### Work to complete
Please write out every line of the listing without alteration, but omit the images.

### Stored data
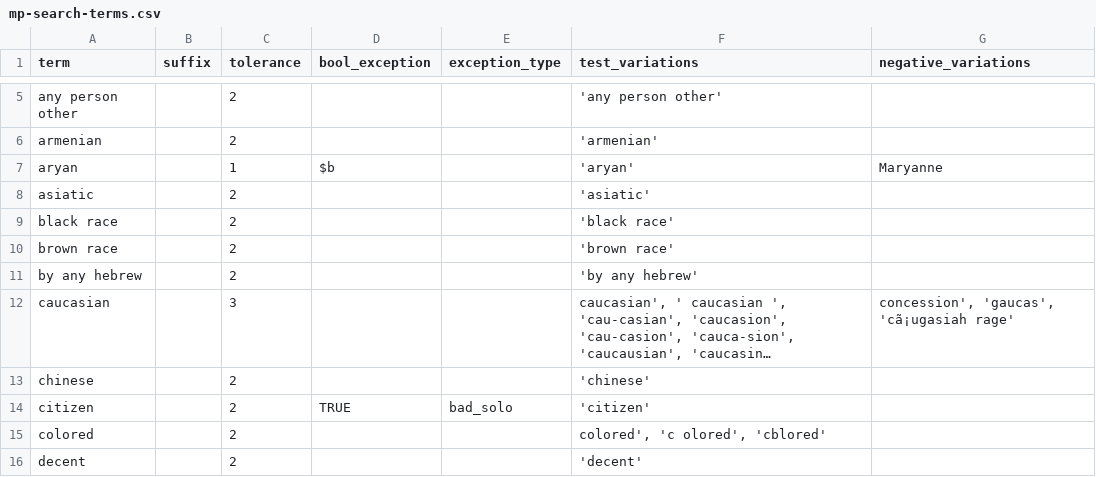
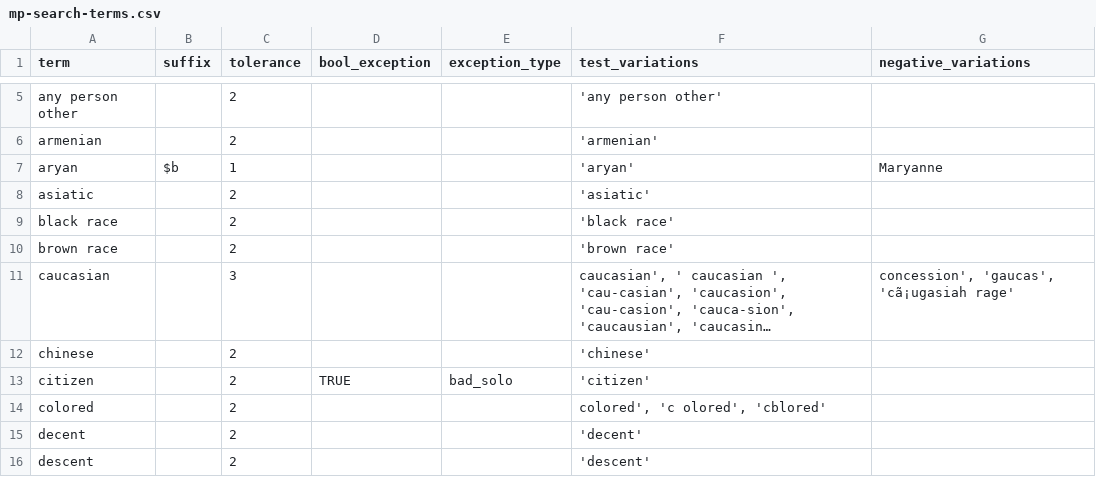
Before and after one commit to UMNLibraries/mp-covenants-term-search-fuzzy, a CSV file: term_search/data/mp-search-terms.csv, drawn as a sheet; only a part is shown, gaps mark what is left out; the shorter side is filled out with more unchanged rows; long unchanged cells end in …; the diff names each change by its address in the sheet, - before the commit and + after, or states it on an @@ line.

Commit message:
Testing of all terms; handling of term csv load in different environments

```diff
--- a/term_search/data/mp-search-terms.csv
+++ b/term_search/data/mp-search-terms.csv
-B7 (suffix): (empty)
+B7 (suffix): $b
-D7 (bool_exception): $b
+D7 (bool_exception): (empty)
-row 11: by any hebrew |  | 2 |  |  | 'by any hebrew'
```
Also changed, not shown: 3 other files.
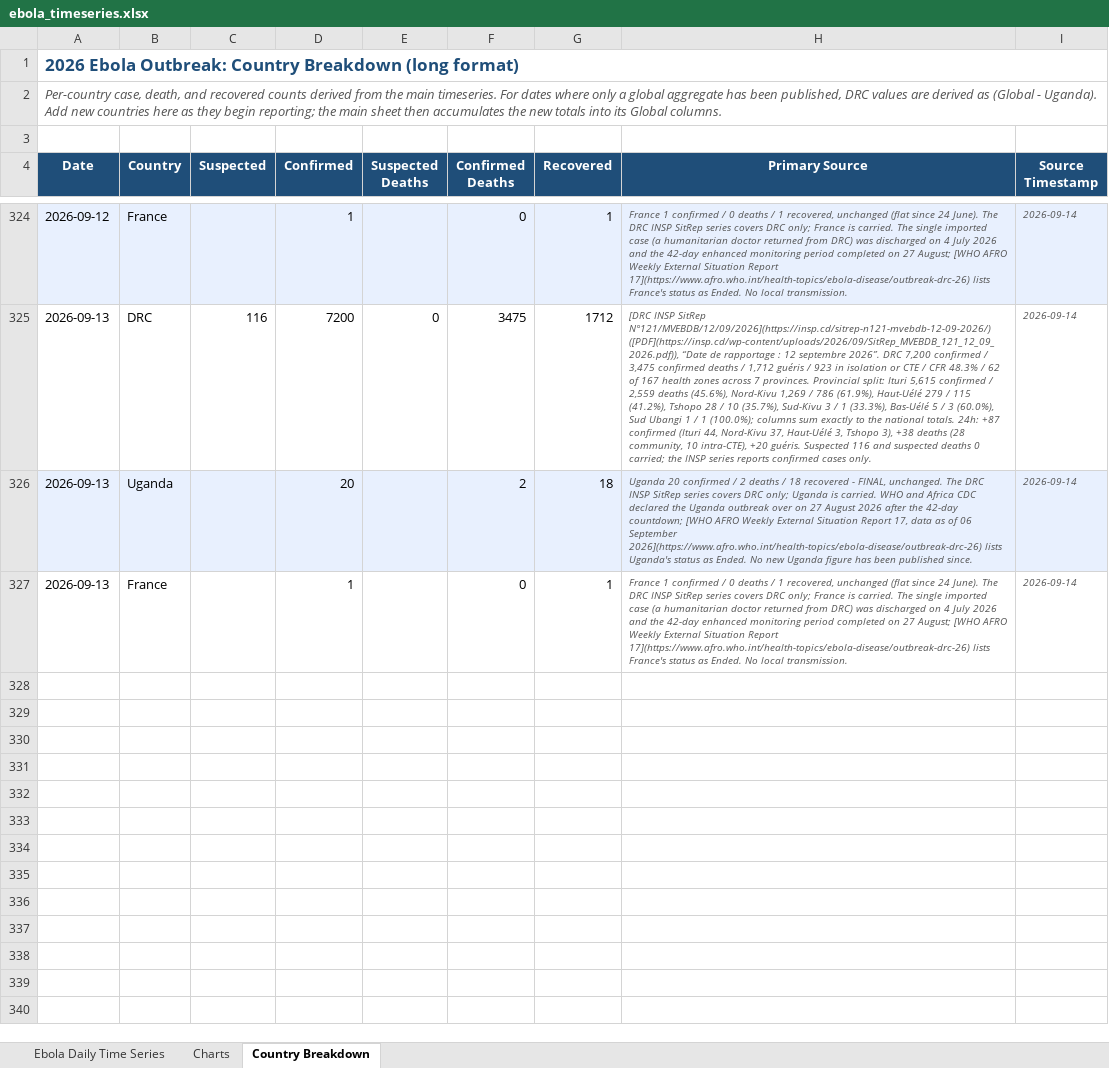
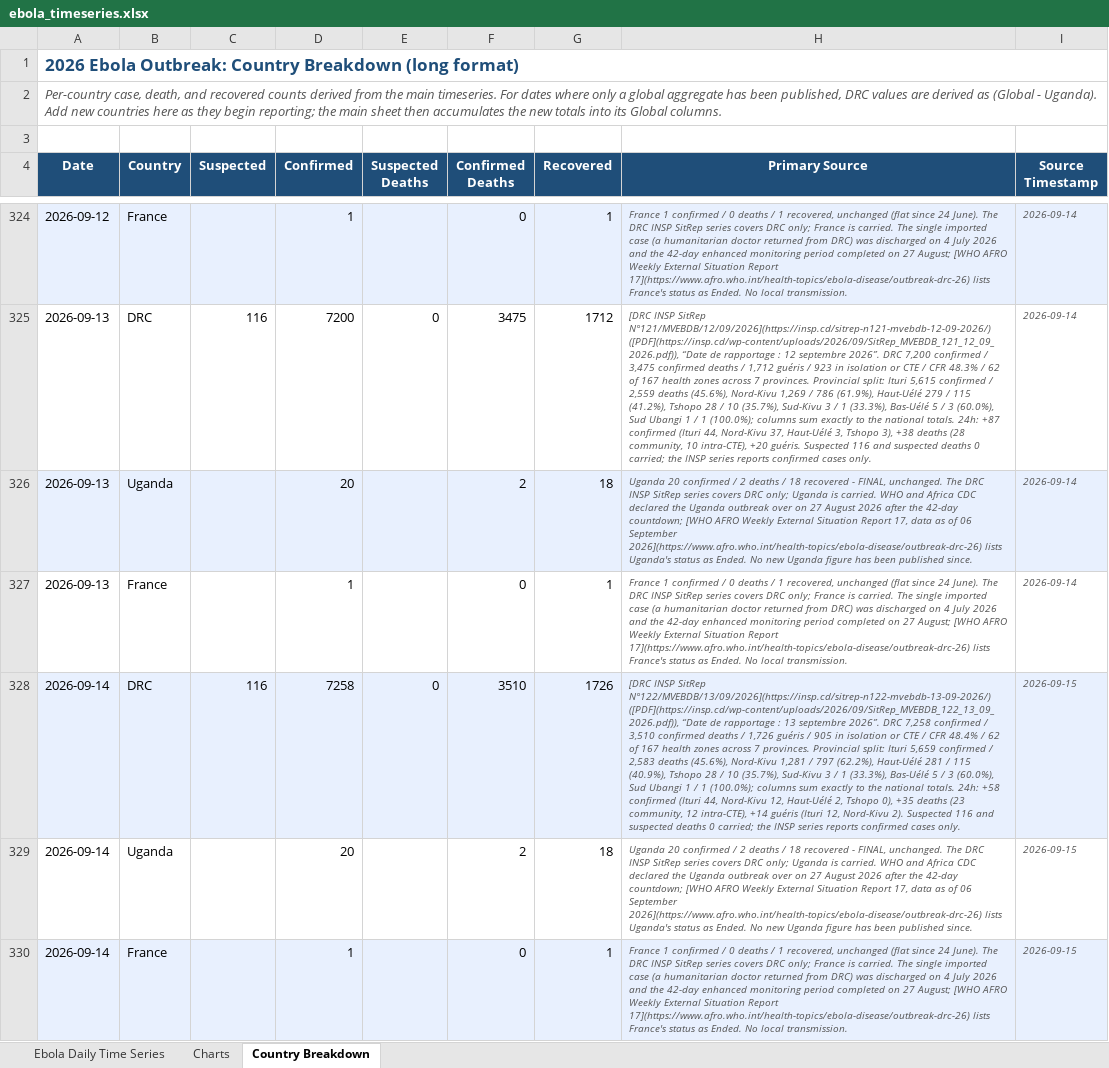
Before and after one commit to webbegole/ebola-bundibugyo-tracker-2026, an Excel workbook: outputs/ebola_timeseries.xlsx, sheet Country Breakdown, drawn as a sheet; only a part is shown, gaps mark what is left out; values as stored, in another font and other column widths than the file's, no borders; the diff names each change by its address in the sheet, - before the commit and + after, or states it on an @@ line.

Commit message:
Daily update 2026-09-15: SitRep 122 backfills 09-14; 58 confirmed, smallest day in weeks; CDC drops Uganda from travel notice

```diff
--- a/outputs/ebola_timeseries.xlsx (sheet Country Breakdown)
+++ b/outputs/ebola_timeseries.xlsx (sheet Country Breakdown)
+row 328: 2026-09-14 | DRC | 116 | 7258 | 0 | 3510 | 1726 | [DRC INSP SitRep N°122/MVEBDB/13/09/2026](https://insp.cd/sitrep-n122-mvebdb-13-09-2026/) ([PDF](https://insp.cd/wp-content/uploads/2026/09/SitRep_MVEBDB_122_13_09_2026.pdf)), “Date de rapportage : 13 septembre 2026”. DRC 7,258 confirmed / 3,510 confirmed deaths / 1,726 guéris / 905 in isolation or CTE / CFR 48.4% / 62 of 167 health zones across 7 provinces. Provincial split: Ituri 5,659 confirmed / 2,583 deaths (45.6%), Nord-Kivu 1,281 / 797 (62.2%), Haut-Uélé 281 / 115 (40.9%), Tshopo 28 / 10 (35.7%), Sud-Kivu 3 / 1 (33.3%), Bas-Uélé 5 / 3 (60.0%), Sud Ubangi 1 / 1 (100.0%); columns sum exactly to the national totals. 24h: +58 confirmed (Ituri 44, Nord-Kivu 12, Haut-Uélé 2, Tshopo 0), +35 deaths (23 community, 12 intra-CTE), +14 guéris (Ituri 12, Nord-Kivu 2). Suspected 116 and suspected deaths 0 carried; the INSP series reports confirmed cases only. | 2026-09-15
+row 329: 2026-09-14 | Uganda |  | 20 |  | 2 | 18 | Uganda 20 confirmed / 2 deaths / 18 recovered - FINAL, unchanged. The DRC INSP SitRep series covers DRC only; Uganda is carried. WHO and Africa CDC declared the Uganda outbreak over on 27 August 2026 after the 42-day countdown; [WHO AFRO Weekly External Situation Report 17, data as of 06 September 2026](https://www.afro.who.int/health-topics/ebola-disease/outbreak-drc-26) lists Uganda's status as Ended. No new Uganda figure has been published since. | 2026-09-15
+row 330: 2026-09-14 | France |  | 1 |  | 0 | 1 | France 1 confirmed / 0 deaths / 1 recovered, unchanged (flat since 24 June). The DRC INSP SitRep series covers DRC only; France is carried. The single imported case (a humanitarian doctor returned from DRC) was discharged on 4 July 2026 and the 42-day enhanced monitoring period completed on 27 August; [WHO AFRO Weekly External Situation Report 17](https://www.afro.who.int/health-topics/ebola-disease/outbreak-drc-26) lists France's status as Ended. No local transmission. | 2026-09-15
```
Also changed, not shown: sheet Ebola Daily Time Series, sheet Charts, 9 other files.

### Output of the task
Before and after one commit to UMNLibraries/mp-covenants-term-search-fuzzy, a CSV file: term_search/data/mp-search-terms.csv, drawn as a sheet; only a part is shown, gaps mark what is left out; the shorter side is filled out with more unchanged rows; long unchanged cells end in …; the diff names each change by its address in the sheet, - before the commit and + after, or states it on an @@ line.

Commit message:
Testing of all terms; handling of term csv load in different environments

```diff
--- a/term_search/data/mp-search-terms.csv
+++ b/term_search/data/mp-search-terms.csv
-B7 (suffix): (empty)
+B7 (suffix): $b
-D7 (bool_exception): $b
+D7 (bool_exception): (empty)
-row 11: by any hebrew |  | 2 |  |  | 'by any hebrew'
```
Also changed, not shown: 3 other files.
Before and after one commit to webbegole/ebola-bundibugyo-tracker-2026, an Excel workbook: outputs/ebola_timeseries.xlsx, sheet Country Breakdown, drawn as a sheet; only a part is shown, gaps mark what is left out; values as stored, in another font and other column widths than the file's, no borders; the diff names each change by its address in the sheet, - before the commit and + after, or states it on an @@ line.

Commit message:
Daily update 2026-09-15: SitRep 122 backfills 09-14; 58 confirmed, smallest day in weeks; CDC drops Uganda from travel notice

```diff
--- a/outputs/ebola_timeseries.xlsx (sheet Country Breakdown)
+++ b/outputs/ebola_timeseries.xlsx (sheet Country Breakdown)
+row 328: 2026-09-14 | DRC | 116 | 7258 | 0 | 3510 | 1726 | [DRC INSP SitRep N°122/MVEBDB/13/09/2026](https://insp.cd/sitrep-n122-mvebdb-13-09-2026/) ([PDF](https://insp.cd/wp-content/uploads/2026/09/SitRep_MVEBDB_122_13_09_2026.pdf)), “Date de rapportage : 13 septembre 2026”. DRC 7,258 confirmed / 3,510 confirmed deaths / 1,726 guéris / 905 in isolation or CTE / CFR 48.4% / 62 of 167 health zones across 7 provinces. Provincial split: Ituri 5,659 confirmed / 2,583 deaths (45.6%), Nord-Kivu 1,281 / 797 (62.2%), Haut-Uélé 281 / 115 (40.9%), Tshopo 28 / 10 (35.7%), Sud-Kivu 3 / 1 (33.3%), Bas-Uélé 5 / 3 (60.0%), Sud Ubangi 1 / 1 (100.0%); columns sum exactly to the national totals. 24h: +58 confirmed (Ituri 44, Nord-Kivu 12, Haut-Uélé 2, Tshopo 0), +35 deaths (23 community, 12 intra-CTE), +14 guéris (Ituri 12, Nord-Kivu 2). Suspected 116 and suspected deaths 0 carried; the INSP series reports confirmed cases only. | 2026-09-15
+row 329: 2026-09-14 | Uganda |  | 20 |  | 2 | 18 | Uganda 20 confirmed / 2 deaths / 18 recovered - FINAL, unchanged. The DRC INSP SitRep series covers DRC only; Uganda is carried. WHO and Africa CDC declared the Uganda outbreak over on 27 August 2026 after the 42-day countdown; [WHO AFRO Weekly External Situation Report 17, data as of 06 September 2026](https://www.afro.who.int/health-topics/ebola-disease/outbreak-drc-26) lists Uganda's status as Ended. No new Uganda figure has been published since. | 2026-09-15
+row 330: 2026-09-14 | France |  | 1 |  | 0 | 1 | France 1 confirmed / 0 deaths / 1 recovered, unchanged (flat since 24 June). The DRC INSP SitRep series covers DRC only; France is carried. The single imported case (a humanitarian doctor returned from DRC) was discharged on 4 July 2026 and the 42-day enhanced monitoring period completed on 27 August; [WHO AFRO Weekly External Situation Report 17](https://www.afro.who.int/health-topics/ebola-disease/outbreak-drc-26) lists France's status as Ended. No local transmission. | 2026-09-15
```
Also changed, not shown: sheet Ebola Daily Time Series, sheet Charts, 9 other files.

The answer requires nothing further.